Wherever "IntroduceProject" shows up in the records below, copy the whole line.

» RECORDED INFORMATION
-- -- --
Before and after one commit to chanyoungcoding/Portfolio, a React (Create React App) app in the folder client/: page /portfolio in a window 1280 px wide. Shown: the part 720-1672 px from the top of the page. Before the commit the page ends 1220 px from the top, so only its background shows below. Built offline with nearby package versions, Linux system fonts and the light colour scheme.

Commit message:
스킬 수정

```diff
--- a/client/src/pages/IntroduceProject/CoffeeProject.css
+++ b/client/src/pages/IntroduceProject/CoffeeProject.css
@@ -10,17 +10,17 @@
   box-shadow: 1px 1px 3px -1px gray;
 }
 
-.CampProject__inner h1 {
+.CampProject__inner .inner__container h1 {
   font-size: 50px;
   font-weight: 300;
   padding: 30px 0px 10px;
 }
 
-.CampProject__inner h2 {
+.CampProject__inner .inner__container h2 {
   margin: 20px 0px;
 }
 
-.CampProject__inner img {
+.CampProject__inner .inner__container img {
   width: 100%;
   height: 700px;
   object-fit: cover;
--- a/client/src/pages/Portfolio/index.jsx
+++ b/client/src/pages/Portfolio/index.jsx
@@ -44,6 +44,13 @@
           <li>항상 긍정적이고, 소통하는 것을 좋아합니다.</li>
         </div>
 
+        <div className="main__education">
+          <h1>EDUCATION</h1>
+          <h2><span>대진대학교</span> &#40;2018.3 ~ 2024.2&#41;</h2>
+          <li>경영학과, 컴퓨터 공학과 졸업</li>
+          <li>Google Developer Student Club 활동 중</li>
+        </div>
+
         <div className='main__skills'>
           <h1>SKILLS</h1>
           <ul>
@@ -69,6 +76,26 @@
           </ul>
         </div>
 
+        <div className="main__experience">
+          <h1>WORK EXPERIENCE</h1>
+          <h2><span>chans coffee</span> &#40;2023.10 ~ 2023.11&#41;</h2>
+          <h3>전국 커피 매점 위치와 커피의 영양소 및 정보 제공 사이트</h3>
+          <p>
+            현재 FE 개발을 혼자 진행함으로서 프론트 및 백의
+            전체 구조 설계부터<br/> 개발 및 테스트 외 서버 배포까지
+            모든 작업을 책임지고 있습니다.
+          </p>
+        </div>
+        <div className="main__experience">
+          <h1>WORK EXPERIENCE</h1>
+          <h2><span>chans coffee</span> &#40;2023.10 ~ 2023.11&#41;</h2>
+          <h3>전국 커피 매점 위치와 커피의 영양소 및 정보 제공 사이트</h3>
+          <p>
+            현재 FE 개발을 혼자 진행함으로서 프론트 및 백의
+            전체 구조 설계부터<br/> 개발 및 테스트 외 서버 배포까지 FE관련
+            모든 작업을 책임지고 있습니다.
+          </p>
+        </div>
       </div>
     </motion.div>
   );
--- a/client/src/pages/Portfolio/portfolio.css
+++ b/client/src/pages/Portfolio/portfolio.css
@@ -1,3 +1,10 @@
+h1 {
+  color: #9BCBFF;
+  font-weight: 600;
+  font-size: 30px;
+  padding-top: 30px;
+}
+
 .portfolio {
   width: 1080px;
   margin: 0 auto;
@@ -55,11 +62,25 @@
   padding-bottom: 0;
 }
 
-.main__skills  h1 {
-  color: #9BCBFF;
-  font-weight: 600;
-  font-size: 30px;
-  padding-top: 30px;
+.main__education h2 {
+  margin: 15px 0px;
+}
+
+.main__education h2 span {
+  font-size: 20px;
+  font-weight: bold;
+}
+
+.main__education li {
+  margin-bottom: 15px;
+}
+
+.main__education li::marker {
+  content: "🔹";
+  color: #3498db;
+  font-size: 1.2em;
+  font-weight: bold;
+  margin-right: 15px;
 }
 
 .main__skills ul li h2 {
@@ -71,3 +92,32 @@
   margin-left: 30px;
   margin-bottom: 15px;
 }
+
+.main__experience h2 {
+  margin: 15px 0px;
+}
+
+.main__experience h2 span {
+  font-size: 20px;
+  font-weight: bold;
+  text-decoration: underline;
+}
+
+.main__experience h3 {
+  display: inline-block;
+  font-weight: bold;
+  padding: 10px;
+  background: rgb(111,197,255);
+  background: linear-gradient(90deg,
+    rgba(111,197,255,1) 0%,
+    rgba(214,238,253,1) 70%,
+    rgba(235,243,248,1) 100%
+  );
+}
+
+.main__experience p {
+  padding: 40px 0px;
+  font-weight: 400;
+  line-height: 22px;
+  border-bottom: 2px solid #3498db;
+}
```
-- -- --
» THE ANSWER
--- a/client/src/pages/IntroduceProject/CoffeeProject.css
+++ b/client/src/pages/IntroduceProject/CoffeeProject.css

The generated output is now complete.